    Merchants from around Franklin County united in opposition to the proposed courthouse sales tax, which failed by a large margin in Tuesday's election.
    Photo by Holly Kee

 
BY GEOFFREY RITTER
gritter@localsouthernnews.com
Posted on 4/6/2017, 5:00 AM

Franklin County won't see a new courthouse anytime soon "unless something drastically shifts," one county board member said Wednesday, a day after voters roundly rejected a sales tax hike to replace the county's 140-year-old courthouse.

"There is no plan B," County Board member Tom Vaughn said Wednesday. "I wasn't making that up. We have a budget that has no extra revenue. We don't have any money to invest in it. Illinois has no money.
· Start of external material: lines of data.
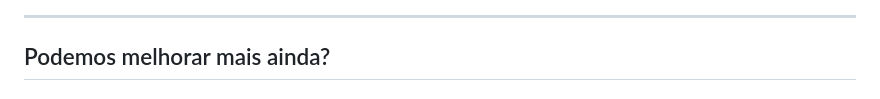
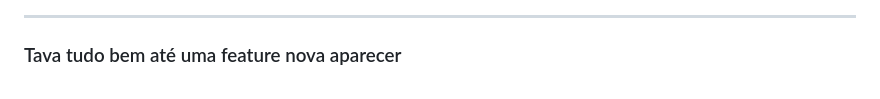
Before and after one commit to rodbv/talks-django-orms, a Markdown page: slides/slides.md, the part around the change. Rendered like a GitHub page.

Commit message:
Update slide title to reflect new feature introduction

```diff
--- a/slides/slides.md
+++ b/slides/slides.md
@@ -201,4 +201,4 @@ WHERE "itempedido"."pedido_id" IN (
 
 ---
 
-## Podemos melhorar mais ainda?
+### Tava tudo bem até uma feature nova aparecer
```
We're like orphans out here."

Such is the reality that follows Tuesday's referendum vote, which saw nearly two-thirds of voters pass on a proposal to levy a 1 percent sales tax to pay for a new $20 million courthouse. County officials said the 1 percent sales tax would have expired in no more than 20 years, but their arguments ran headlong into business-minded opposition that agreed with the need for a new courthouse, but rejected to raising taxes to pay for it.

"We just can't raise taxes to do it," County Seat Antique Mall owner Ken Burzynski told the Evening News after Tuesday's vote was tallied. "We have to find another way."

Now, however, some county leaders say there is no other way -- and they say they are unlikely to ask taxpayers for the money via a sales tax referendum again.

" We'll just have to listen to the people," County Board Chairman Randall Crocker said Wednesday. "I understand people's thoughts, and we will try to honor those."

Tuesday's referendum failure followed a similar experience in 2015, when voters recected a .25 percent sales tax bump to pay for maintenance on the existing courthouse. Vaughn said widespread anti-government sentiment contributed to the failure of the most recent effort.

"A lot of people have a mentality that is very against government spending," Vaughn said. "But this was the game. We really thought this was the best approach. I don't think there is another plan."

Crocker said selling bonds to pay for a new courthouse is not feasible and would be "a monumental project for us," and Vaughn said research has found there to be little in the way of grant funding available to counties for such projects.

Crocker said that until another option surfaces, county leaders will just have to hope for the best. They have little other choice.

"I just hope nothing major happens in the coming months or years," Crocker said.